Envis Search Web Search
::: ENVIS :::
About Us
Sacred Animals
Sacred Gardens
Sacred Groves
Sacred Mountains
Sacred Rivers
Sacred Waterbodies
Sacred Plants
Sacred Sites
Sacred Caves
Sacred Seeds
Data Bank
Media Coverage
Professional Assistance
Query-Answer profile
Access and Statistics


Botanical Name Mangifera indica Linn.
Common NameMango, Aam (Hindi), Ma (Tamil), Amra (Sanskrit)


Throughout India

Religious association

The mango tree is one of the most sacred plants to the Hindus. It finds mention in the Ramayana, Mahabharata and the Puranas. The mango fruit symbolises love and fertility. The leaf is employed during most religious and social ceremonies of the Hindus. A ‘Purnakumbha’ is a pot (Kalasam) filled with water and topped with fresh mango leaves and a coconut. The pot represent Mother Earth, water is the life giver, coconut represent divine consciousness and the mango leaves symbolizes life. The whole ‘Purnakumbha’ is believed to symbolise Goddess Lakshmi and good fortune. On auspicious occasions, mango leaves adorn entrances at home to signify good fortune. Mango blossoms are used in the worship of Goddess Saraswasti on Basant Panchami day.

The tree is sacred to the Buddhists because of its association with the great miracle that Lord Buddha performed during his lifetime – the instantaneous creation of a large mango tree from the seed at a place called Shravasti.


The dried powder of the leaves is consumed for diarrhoea and sugar complaints. The bark is taken to control excessive menstruation, dysentery, bleeding piles. Both the ripe and unripe fruits are edible. The wood is used for making match boxes, plywood, packing cases, door panels and furniture.

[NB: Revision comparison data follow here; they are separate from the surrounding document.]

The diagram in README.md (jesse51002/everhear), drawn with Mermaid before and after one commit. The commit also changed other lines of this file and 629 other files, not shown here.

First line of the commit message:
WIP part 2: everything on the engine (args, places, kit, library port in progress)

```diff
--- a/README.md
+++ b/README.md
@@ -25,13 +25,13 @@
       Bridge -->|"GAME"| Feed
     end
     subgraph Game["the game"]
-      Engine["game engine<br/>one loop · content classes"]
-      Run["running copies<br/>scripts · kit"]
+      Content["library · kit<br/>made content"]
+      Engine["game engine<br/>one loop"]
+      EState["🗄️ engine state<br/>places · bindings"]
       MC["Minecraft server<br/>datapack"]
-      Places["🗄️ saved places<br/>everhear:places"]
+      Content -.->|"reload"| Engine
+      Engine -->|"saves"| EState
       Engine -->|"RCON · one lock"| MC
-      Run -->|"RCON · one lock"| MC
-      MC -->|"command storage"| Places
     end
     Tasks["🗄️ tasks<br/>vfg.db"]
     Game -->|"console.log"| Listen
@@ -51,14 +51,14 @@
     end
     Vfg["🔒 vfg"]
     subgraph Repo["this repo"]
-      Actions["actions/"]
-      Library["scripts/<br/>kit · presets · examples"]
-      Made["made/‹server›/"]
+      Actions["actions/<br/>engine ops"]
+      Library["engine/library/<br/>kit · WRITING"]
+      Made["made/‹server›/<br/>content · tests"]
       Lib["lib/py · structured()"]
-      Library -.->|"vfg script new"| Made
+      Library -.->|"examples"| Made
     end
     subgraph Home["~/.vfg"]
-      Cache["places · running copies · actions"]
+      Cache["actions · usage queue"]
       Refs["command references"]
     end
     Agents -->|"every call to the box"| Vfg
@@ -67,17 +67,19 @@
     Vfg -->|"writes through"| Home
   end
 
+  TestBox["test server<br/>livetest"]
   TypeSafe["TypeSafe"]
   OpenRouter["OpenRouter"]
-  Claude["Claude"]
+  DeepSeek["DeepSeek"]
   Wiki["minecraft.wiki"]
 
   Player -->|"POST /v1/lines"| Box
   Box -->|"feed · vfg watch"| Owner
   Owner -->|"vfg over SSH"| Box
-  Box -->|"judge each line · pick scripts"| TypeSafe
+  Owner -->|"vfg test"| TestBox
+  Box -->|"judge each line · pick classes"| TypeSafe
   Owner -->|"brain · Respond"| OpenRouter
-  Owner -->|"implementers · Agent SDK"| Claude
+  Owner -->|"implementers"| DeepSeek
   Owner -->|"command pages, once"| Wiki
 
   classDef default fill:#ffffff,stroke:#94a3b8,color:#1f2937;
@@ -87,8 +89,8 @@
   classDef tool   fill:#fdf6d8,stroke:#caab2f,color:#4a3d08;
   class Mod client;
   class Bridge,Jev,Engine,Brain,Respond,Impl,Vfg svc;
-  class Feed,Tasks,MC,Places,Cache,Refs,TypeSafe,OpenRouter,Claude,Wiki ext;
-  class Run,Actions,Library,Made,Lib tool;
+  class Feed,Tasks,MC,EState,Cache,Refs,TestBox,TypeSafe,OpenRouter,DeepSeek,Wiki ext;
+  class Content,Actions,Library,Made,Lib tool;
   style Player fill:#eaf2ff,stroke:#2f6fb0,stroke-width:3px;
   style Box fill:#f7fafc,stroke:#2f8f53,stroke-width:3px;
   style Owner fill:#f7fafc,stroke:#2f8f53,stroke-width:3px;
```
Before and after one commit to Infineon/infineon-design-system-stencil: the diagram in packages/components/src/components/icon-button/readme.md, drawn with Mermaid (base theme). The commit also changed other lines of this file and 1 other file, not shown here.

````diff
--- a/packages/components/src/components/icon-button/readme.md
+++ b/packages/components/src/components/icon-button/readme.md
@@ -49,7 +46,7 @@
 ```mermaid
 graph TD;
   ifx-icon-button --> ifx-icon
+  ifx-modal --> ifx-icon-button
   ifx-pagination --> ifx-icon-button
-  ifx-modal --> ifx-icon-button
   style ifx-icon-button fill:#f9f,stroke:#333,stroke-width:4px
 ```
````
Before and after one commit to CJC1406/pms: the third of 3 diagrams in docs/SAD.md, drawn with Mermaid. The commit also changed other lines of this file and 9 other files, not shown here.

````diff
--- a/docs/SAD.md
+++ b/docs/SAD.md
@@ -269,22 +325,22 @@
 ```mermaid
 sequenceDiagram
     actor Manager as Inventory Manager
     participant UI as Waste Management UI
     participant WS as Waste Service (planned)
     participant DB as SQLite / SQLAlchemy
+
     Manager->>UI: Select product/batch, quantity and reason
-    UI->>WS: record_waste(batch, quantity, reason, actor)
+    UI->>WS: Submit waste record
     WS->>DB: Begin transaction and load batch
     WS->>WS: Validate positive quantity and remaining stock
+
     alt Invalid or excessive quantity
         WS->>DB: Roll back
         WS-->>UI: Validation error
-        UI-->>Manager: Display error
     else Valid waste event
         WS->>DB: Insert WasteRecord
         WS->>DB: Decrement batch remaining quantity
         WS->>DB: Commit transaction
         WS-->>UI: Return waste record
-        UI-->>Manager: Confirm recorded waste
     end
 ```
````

Previous Page

  All copyrights reserved, 2008. CPREEC ENVIS